Friday, November 19, 2010
While Massachusetts Lieutenant Governor, William Dummer issued three Thanksgiving Proclamations--the first in 1723--which is arguably the oldest proclamation to set the holiday on the fourth Thursday of November. Various sources indicate that Thanksgiving Proclamations had been issued prior to this date. Perhaps the most commonly cited example is that of the proclamation issued by the governing council of Charlestown, Massachusetts on June 20, 1676. This Thanksgiving proclamation identified June 29, 1676 as a day of "Solemn Thanksgiving and praise to God for such his Goodness and Favour, many Particulars of which mercy might be Instanced, but we doubt not those who are sensible of God's Afflictions, have been as diligent to espy him returning to us; and that the Lod may behold us as a People offering Praise and thereby glorifying Him; the Council doth commend it to the Respective Ministers, Elders and people of this Jurisdiction; Solemnly and seriously to keep the same Beseeching that being perswaded [sic] by the mercies of God we may all, even this whole people offer up our bodies and soulds [sic] as a living and acceptable Service unto God by Jesus Christ."
Such proclamations, extoling the virtues of being thankful and praising God, were not uncommon through the 17th and 18th centuries, but the date of the first official proclamation to set the date as the last Thursday in November may in fact be the 1723 Thanksgiving Proclamation by William Dummer. The December 1939 issue of The Archon includes an image of this proclamation with the note that, "To ascertain the authenticity of the proclamation considerable research was done. With the aid of Mr. Charles Taylor, Jr., one of the Trustees of the Academy, the document was checked upon by the Archives Division of the Office of the Secretary of the Commonwealth and by the Massachusetts Historical Society. It was finally established that, not only is the document authentic, but that [Acting] Governor Dummer issued three others between 1723 and 1726."
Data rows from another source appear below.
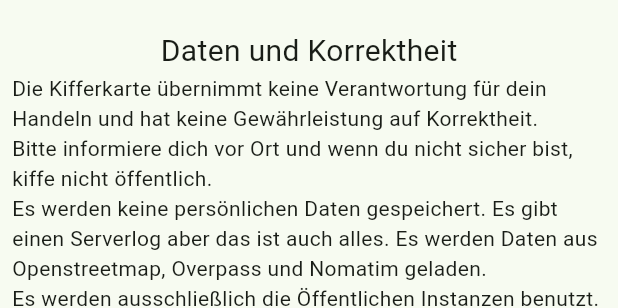
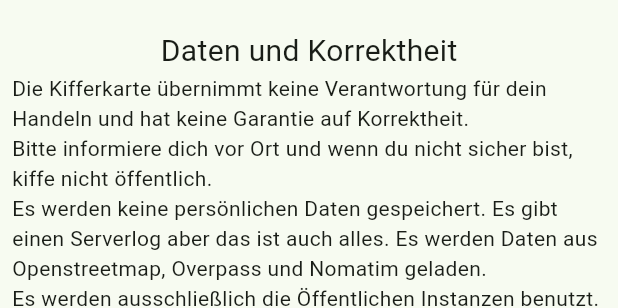
Before and after one commit to Y0ngg4n/kifferkarte, a Flutter app: the Rules widget shown alone on an empty page, opened directly, on a phone screen of 412 x 824 dp. Shown: the part 446-754 px from the top of the screen. Run offline on Flutter 3.47's test engine with Material 3 defaults, Android fonts, the phone set to English and light mode, and no system bars; our stand-ins replace dio, drift, flutter_map, flutter_riverpod, geolocator, latlong2 and 1 more; missing offline and left inert: dio_cache_interceptor, dio_cache_interceptor_db_store, flutter_map_cache, flutter_map_location_marker, point_in_polygon, polybool; accounts and stored records are empty.

Commit message:
Fix rules

```diff
--- a/lib/rules.dart
+++ b/lib/rules.dart
@@ -32,7 +32,7 @@
             style: TextStyle(fontSize: 20),
           ),
           Text(
-            """Die Kifferkarte übernimmt keine Verantwortung für dein Handeln und hat keine Gewährleistung auf Korrektheit.
+            """Die Kifferkarte übernimmt keine Verantwortung für dein Handeln und hat keine Garantie auf Korrektheit.
 Bitte informiere dich vor Ort und wenn du nicht sicher bist, kiffe nicht öffentlich.
 Es werden keine persönlichen Daten gespeichert. Es gibt einen Serverlog aber das ist auch alles. Es werden Daten aus Openstreetmap, Overpass und Nomatim geladen.
 Es werden ausschließlich die Öffentlichen Instanzen benutzt. Sollten Daten fehlen, trage diese bitte in OpenStreetMap ein, dann sollten sie auch hier auftauchen.
```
The text of this proclamation can be read above, but the original document is housed in the Pilgrim Hall Museum at Plymouth, Massachusetts.